After the bridges, I proceeded into Missisquoi Bay, then to Donaldson Point and to my destination, Metcalfe Island. This is where the West Branch of the Missisquoi River enters into the bay. This whole area is a very shallow, marshy area. It is part of the 6,600 acre Missisquoi National Wildlife Refuge which serves as a critical stop over for migratory birds. I paddled around and through the marshgrass until I reached the point where I could see the heron rookery on Shad Island. This is where I had emerged from the lower Missisquoi in October 2006 and marked my turnaround point.

Soon, I was heading south and after a few hours of paddling stopped for lunch at the tip of N. Hero Island. Here, I decided to stay to the west of N. Hero and pass through the Alburg Passage. I turned to take a last look to the north and noted something glittering in the sun on the railroad bridge. With my binoculars, I observed a long freight train just beginning a slow crossing of the aforementioned railroad bridge. The train was pulled by several Canadian National Railroad locomotives and was well over a mile long. It was passing from the rails of the New England Central Railroad (formerly Central Vermont RR) onto Canadian National tracks and would soon enter Canada.

The trip through Alburg Passage took me past some floatplanes at Northern Lights Airport before reaching the Point of the Tongue where I crossed over towards Cloak Island and the southern tip of Isle la Motte. The scarcity of other boats on the lake and the fact I was paddling a sea kayak allowed me to take a heading on Cumberland Head and begin a long open water passage of about 8 miles pretty much as the crow flies.

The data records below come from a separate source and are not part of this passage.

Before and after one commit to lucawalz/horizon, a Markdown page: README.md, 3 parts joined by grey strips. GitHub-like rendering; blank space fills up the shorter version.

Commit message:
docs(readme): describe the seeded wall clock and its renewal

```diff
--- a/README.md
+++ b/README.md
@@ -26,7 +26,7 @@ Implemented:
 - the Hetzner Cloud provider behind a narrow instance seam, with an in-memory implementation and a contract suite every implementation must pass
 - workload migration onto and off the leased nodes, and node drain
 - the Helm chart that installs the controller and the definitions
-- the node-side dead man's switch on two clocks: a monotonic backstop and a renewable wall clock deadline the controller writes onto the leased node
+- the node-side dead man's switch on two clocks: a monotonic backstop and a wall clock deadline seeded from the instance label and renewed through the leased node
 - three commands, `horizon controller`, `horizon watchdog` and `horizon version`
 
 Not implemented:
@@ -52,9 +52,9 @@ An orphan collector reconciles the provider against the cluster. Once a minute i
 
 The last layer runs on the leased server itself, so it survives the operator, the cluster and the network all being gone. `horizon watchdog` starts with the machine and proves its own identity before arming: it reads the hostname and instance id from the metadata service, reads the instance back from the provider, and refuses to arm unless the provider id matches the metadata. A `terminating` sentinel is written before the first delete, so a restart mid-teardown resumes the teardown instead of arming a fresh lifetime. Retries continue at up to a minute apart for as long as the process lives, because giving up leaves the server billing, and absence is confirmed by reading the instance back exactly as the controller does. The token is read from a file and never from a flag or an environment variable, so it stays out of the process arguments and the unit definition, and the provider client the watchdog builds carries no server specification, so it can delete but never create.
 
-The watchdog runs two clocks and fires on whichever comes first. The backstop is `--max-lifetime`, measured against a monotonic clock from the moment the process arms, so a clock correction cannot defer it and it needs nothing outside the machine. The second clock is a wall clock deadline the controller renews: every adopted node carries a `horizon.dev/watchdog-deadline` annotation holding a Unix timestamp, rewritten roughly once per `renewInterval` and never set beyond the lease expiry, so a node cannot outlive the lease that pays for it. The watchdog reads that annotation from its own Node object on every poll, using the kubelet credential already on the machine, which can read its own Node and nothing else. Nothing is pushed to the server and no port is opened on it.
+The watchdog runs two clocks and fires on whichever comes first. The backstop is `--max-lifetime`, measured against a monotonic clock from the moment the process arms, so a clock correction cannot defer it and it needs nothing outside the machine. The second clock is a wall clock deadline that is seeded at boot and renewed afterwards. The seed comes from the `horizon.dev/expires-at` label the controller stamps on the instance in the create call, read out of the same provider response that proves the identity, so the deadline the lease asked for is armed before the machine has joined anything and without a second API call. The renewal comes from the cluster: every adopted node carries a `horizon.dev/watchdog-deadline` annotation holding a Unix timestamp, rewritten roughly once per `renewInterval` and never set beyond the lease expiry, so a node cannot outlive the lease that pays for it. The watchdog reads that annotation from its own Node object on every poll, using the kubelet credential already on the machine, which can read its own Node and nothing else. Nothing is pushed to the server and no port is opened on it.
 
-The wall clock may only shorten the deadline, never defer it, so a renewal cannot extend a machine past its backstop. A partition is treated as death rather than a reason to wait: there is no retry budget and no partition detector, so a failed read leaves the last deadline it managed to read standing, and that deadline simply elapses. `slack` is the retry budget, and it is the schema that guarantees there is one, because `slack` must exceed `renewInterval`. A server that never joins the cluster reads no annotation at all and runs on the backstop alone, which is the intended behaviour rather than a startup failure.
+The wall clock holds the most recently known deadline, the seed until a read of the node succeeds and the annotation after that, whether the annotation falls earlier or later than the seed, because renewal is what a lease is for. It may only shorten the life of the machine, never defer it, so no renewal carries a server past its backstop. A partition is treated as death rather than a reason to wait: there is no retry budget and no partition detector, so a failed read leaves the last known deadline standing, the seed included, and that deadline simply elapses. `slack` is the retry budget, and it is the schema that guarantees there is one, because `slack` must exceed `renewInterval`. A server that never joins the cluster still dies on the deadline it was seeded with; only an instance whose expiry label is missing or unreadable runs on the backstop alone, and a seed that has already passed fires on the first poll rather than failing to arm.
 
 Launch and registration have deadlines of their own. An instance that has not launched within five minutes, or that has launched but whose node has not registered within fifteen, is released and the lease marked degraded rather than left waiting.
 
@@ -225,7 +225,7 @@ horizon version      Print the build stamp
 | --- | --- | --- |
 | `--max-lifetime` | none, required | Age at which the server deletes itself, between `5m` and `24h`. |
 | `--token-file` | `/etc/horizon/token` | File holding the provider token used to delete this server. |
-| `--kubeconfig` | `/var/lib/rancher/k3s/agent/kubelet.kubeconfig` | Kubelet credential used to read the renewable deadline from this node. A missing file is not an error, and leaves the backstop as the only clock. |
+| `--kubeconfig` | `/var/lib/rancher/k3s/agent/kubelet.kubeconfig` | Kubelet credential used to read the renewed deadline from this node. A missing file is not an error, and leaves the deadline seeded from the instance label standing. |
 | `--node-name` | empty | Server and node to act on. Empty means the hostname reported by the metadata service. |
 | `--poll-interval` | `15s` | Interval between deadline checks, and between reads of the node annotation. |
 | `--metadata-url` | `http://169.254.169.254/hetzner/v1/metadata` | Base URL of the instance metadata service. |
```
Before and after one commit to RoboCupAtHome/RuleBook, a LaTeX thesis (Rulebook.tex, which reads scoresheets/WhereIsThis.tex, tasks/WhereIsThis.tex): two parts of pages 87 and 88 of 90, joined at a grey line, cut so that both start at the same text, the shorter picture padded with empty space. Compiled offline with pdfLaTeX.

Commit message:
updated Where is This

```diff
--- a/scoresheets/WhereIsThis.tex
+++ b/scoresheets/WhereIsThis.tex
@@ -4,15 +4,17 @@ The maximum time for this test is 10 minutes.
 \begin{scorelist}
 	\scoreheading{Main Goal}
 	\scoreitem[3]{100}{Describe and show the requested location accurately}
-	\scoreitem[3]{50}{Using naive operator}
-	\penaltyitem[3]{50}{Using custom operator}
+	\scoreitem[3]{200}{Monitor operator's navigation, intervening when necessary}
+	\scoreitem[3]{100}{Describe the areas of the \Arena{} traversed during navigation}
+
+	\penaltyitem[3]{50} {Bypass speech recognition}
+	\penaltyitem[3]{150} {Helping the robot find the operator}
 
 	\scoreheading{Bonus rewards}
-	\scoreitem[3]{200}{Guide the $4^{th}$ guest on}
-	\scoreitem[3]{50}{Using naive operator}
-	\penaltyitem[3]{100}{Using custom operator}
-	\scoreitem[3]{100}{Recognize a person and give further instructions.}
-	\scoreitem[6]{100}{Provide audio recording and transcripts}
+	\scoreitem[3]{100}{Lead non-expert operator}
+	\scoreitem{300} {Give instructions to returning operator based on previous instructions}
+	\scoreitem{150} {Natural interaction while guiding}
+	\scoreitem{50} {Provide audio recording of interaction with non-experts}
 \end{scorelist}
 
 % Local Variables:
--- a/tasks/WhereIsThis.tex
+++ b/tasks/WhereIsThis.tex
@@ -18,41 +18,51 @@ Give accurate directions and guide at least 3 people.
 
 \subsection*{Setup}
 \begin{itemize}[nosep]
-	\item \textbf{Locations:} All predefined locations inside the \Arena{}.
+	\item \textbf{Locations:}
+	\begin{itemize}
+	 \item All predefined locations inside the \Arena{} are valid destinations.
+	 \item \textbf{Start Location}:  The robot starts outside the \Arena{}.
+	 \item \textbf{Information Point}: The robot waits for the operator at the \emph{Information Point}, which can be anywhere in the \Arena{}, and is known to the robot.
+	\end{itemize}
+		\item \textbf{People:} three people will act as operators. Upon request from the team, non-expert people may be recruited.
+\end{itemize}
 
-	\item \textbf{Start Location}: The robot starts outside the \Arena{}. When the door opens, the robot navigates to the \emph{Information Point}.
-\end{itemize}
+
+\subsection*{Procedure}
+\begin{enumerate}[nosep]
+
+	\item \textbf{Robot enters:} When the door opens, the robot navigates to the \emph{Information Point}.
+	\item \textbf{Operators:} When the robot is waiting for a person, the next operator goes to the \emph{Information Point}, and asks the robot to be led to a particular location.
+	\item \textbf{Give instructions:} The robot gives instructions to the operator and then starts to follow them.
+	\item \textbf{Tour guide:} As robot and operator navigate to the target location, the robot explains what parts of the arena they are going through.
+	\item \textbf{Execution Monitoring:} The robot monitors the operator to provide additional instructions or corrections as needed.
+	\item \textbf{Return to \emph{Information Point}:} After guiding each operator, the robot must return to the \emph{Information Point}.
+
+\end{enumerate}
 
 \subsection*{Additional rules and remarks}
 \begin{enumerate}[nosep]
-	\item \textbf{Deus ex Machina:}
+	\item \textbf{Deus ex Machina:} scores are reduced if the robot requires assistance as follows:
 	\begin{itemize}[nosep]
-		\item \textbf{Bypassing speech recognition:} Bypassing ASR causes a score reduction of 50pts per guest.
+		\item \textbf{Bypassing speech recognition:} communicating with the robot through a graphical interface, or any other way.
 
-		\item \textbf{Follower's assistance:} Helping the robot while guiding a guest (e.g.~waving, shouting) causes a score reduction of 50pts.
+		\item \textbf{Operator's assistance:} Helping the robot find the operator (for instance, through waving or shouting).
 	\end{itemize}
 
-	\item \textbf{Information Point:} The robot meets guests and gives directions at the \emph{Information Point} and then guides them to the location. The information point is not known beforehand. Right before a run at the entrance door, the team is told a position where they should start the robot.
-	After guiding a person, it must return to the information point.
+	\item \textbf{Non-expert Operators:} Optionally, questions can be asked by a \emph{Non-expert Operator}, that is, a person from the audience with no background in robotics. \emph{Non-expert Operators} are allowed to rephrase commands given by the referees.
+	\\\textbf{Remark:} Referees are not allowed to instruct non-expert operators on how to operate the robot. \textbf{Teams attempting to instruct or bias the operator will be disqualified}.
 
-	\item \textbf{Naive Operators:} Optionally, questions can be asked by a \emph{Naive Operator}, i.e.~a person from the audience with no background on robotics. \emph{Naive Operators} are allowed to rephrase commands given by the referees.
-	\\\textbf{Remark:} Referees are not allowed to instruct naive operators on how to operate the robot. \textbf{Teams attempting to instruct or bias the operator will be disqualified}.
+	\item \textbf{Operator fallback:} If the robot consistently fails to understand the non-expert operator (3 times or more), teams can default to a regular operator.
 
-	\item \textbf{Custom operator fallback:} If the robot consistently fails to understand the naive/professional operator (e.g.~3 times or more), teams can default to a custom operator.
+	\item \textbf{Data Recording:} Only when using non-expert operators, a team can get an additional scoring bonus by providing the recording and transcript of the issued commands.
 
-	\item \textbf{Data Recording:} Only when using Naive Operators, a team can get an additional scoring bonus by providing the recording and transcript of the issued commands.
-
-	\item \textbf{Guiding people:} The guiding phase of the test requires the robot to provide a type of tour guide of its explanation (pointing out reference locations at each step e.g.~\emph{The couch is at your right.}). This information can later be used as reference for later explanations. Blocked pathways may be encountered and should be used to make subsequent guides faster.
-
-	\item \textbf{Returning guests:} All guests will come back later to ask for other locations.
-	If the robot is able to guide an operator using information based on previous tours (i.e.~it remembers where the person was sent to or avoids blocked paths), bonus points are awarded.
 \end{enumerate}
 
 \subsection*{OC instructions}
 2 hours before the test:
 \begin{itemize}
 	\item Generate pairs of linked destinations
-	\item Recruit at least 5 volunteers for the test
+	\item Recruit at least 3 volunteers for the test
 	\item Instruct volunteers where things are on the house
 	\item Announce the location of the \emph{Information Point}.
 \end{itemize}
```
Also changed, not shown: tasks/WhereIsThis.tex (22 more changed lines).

A light but steady breeze out of the west-southwest kept me from overheating. Several times the calls of loons led my eyes to where they were bobbing on the waves. Twice, large groups of Canada geese flew overhead in chevron formation. Like me they were heading to the south.

After several more hours of paddling, I once again crossed the "Dancing Ferryboats", rounded Cumberland Head and paddled the last bit to the beach at Cumberland Bay State Park. Having covered 36 miles since morning, I was pretty well spent physically and glad to have brought along a self-heating meal of chicken parmesan which provided a quick and easy supper.

By morning, all of the muscles that were sore had recovered and I awoke to balmy temperatures and a wind blowing in from the lake. It made for a beautiful morning to walk around downtown Plattsburgh before saying goodbye to New York state until I someday return to connect the dots between Picketts Corners and Plattsburgh. For that 24 mile section of rocky shallows and four difficult portages, I'll bring a plastic boat and as little gear as possible.

1 comment:

Anonymous said...

Great communication. Impressed with your manner of writing. Could imagine your adventure as though with you as I read.
Ancient Warrior